We are very happy to be named as one of the top three picks of Tri-Con 2015 by Dr Gerald Zon of TriLink Biotechnologies, and is a regular blogger on their site. Here is what he had to say:
According to Kiwis, Size Does Matter

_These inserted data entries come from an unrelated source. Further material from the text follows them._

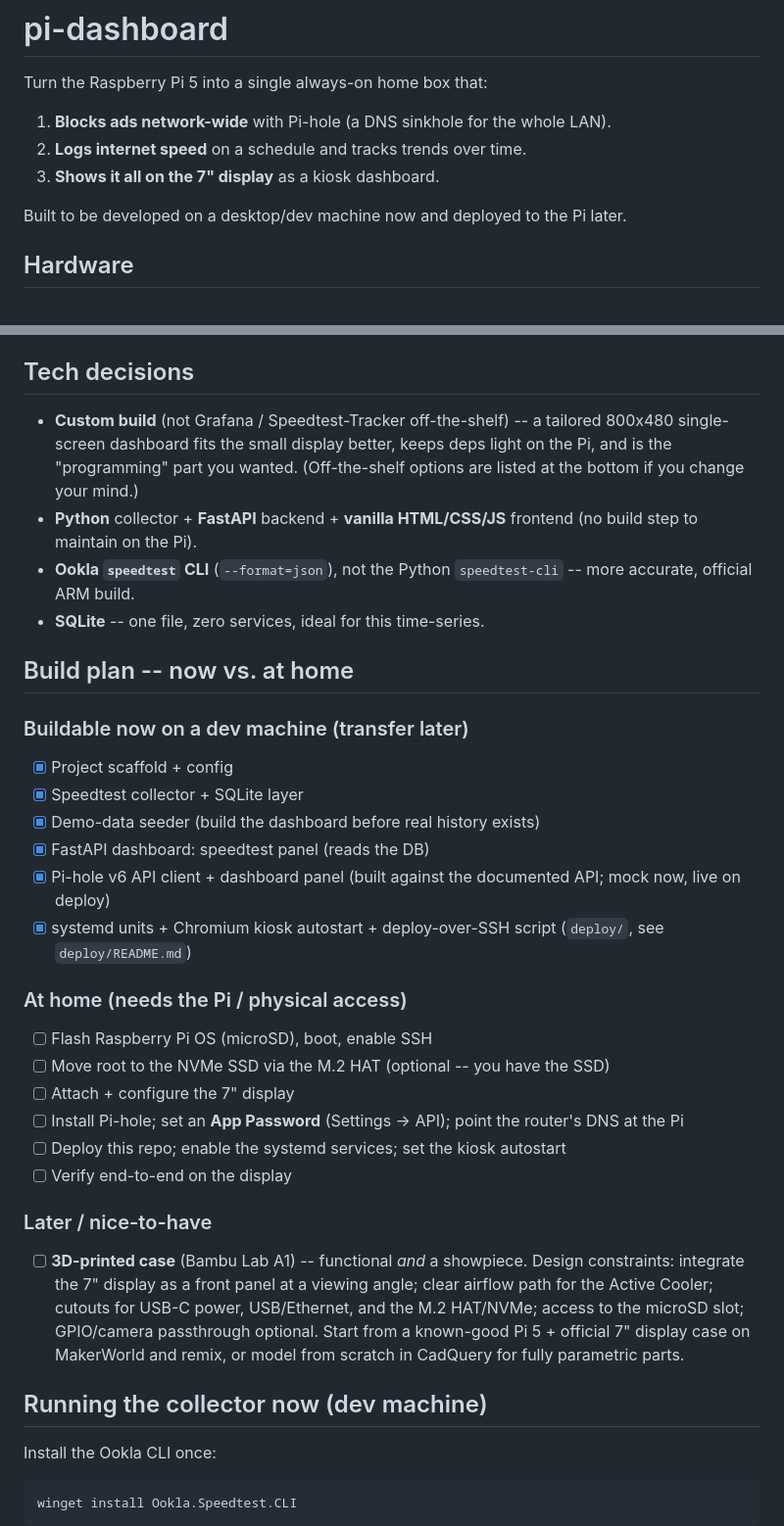
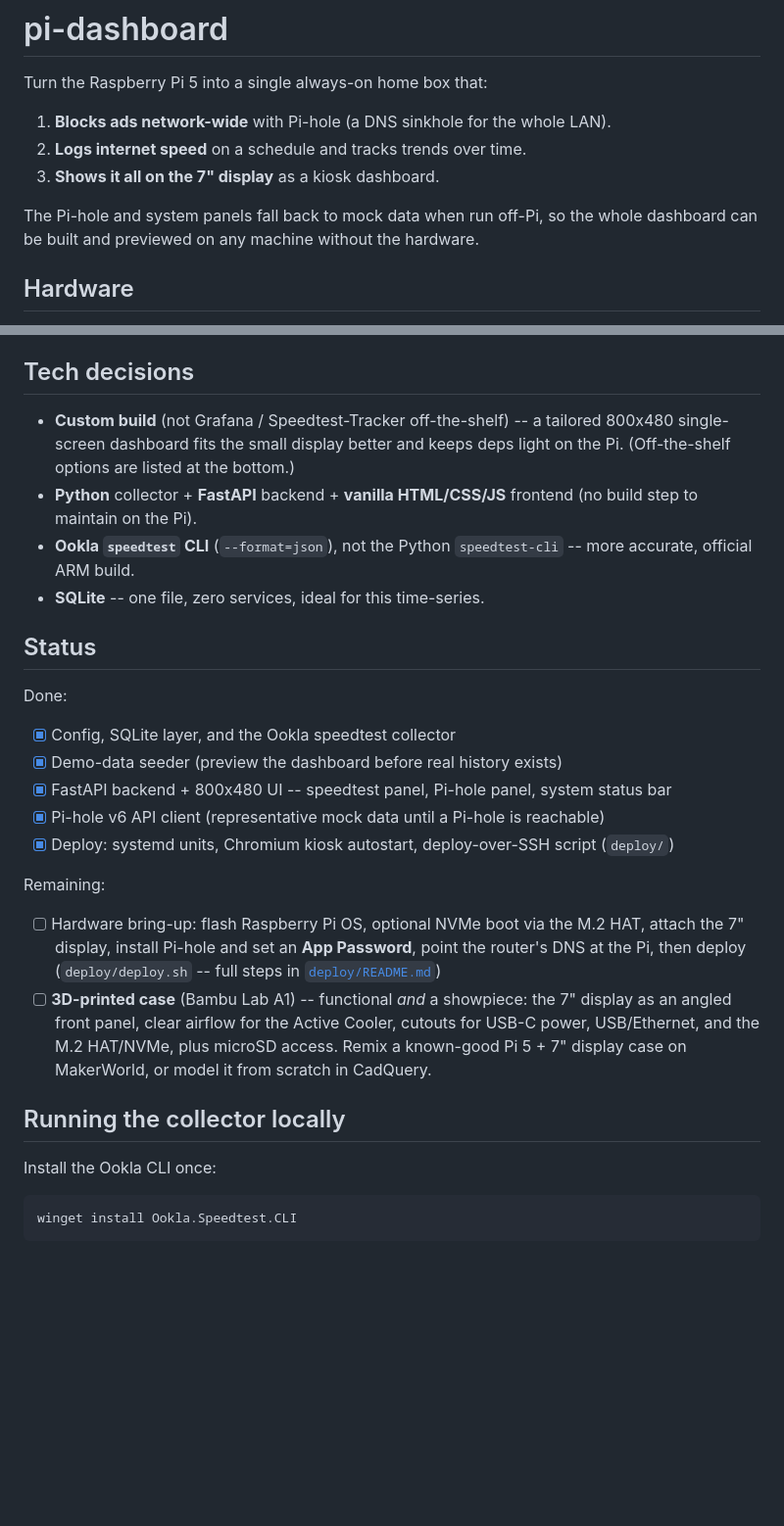
Before and after one commit to jblenman/pi-dashboard, a Markdown page: README.md, 2 parts joined by grey strips. Shown at 98% size. Drawn GitHub-style; blank space fills up the shorter version.

Commit message:
README: drop the now-vs-at-home framing for a plain Status section
Co-Authored-By: Claude Opus 4.8 <noreply@anthropic.com>
Claude-Session: https://claude.ai/code/session_01T8jCitA3wc7HRUCYSdL45d

```diff
--- a/README.md
+++ b/README.md
@@ -6,7 +6,8 @@ Turn the Raspberry Pi 5 into a single always-on home box that:
 2. **Logs internet speed** on a schedule and tracks trends over time.
 3. **Shows it all on the 7" display** as a kiosk dashboard.
 
-Built to be developed on a desktop/dev machine now and deployed to the Pi later.
+The Pi-hole and system panels fall back to mock data when run off-Pi, so the whole
+dashboard can be built and previewed on any machine without the hardware.
 
 ## Hardware
 
@@ -35,42 +36,33 @@ Data:
 ## Tech decisions
 
 - **Custom build** (not Grafana / Speedtest-Tracker off-the-shelf) -- a tailored
-  800x480 single-screen dashboard fits the small display better, keeps deps light
-  on the Pi, and is the "programming" part you wanted. (Off-the-shelf options are
-  listed at the bottom if you change your mind.)
+  800x480 single-screen dashboard fits the small display better and keeps deps light
+  on the Pi. (Off-the-shelf options are listed at the bottom.)
 - **Python** collector + **FastAPI** backend + **vanilla HTML/CSS/JS** frontend
   (no build step to maintain on the Pi).
 - **Ookla `speedtest` CLI** (`--format=json`), not the Python `speedtest-cli` --
   more accurate, official ARM build.
 - **SQLite** -- one file, zero services, ideal for this time-series.
 
-## Build plan -- now vs. at home
+## Status
 
-### Buildable now on a dev machine (transfer later)
-- [x] Project scaffold + config
-- [x] Speedtest collector + SQLite layer
-- [x] Demo-data seeder (build the dashboard before real history exists)
-- [x] FastAPI dashboard: speedtest panel (reads the DB)
-- [x] Pi-hole v6 API client + dashboard panel (built against the documented API; mock now, live on deploy)
-- [x] systemd units + Chromium kiosk autostart + deploy-over-SSH script (`deploy/`, see `deploy/README.md`)
+Done:
+- [x] Config, SQLite layer, and the Ookla speedtest collector
+- [x] Demo-data seeder (preview the dashboard before real history exists)
+- [x] FastAPI backend + 800x480 UI -- speedtest panel, Pi-hole panel, system status bar
+- [x] Pi-hole v6 API client (representative mock data until a Pi-hole is reachable)
+- [x] Deploy: systemd units, Chromium kiosk autostart, deploy-over-SSH script (`deploy/`)
 
-### At home (needs the Pi / physical access)
-- [ ] Flash Raspberry Pi OS (microSD), boot, enable SSH
-- [ ] Move root to the NVMe SSD via the M.2 HAT (optional -- you have the SSD)
-- [ ] Attach + configure the 7" display
-- [ ] Install Pi-hole; set an **App Password** (Settings -> API); point the router's DNS at the Pi
-- [ ] Deploy this repo; enable the systemd services; set the kiosk autostart
-- [ ] Verify end-to-end on the display
+Remaining:
+- [ ] Hardware bring-up: flash Raspberry Pi OS, optional NVMe boot via the M.2 HAT, attach the
+  7" display, install Pi-hole and set an **App Password**, point the router's DNS at the Pi, then
+  deploy (`deploy/deploy.sh` -- full steps in [`deploy/README.md`](deploy/README.md))
+- [ ] **3D-printed case** (Bambu Lab A1) -- functional *and* a showpiece: the 7" display as an
+  angled front panel, clear airflow for the Active Cooler, cutouts for USB-C power, USB/Ethernet,
+  and the M.2 HAT/NVMe, plus microSD access. Remix a known-good Pi 5 + 7" display case on
+  MakerWorld, or model it from scratch in CadQuery.
 
-### Later / nice-to-have
-- [ ] **3D-printed case** (Bambu Lab A1) -- functional *and* a showpiece. Design constraints:
-  integrate the 7" display as a front panel at a viewing angle; clear airflow path for the
-  Active Cooler; cutouts for USB-C power, USB/Ethernet, and the M.2 HAT/NVMe; access to the
-  microSD slot; GPIO/camera passthrough optional. Start from a known-good Pi 5 + official
-  7" display case on MakerWorld and remix, or model from scratch in CadQuery for
-  fully parametric parts.
-
-## Running the collector now (dev machine)
+## Running the collector locally
 
 Install the Ookla CLI once:
 
```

My pick for the top presentation, which was actually also a poster and exhibit all-in-one, features the amazing achievement of a group of New Zealanders—that’s right, Kiwis!—at the University of Otago. The team, led by Dr. Jo-Ann Stanton (shown right), recently introduced a first-of-a-kind handheld device for performing real-time or quantitative PCR (qPCR) in the field. This remarkable palm-size instrument—which makes me immediately think “Honey, I shrunk the qPCR machine!”—manages to squeeze a plastic four-well sample (10uL-40uL) strip into a thermal cycling block along with an optical system and still only measure a mere 4 x 8 inches. Not only is it’s size impressive, but the instrument will reportedly perform conventional 40-cycle qPCR with SYBR green or FAM in about 50 minutes. To top it off, results are said to be comparable to “gold standard” laboratory systems. The device is being commercialized as the Freedom4 device by a New Zealand-based start-up company named Ubiquitome, which values this little cutie at $25,000 according to a Feb 25, 2015 press release.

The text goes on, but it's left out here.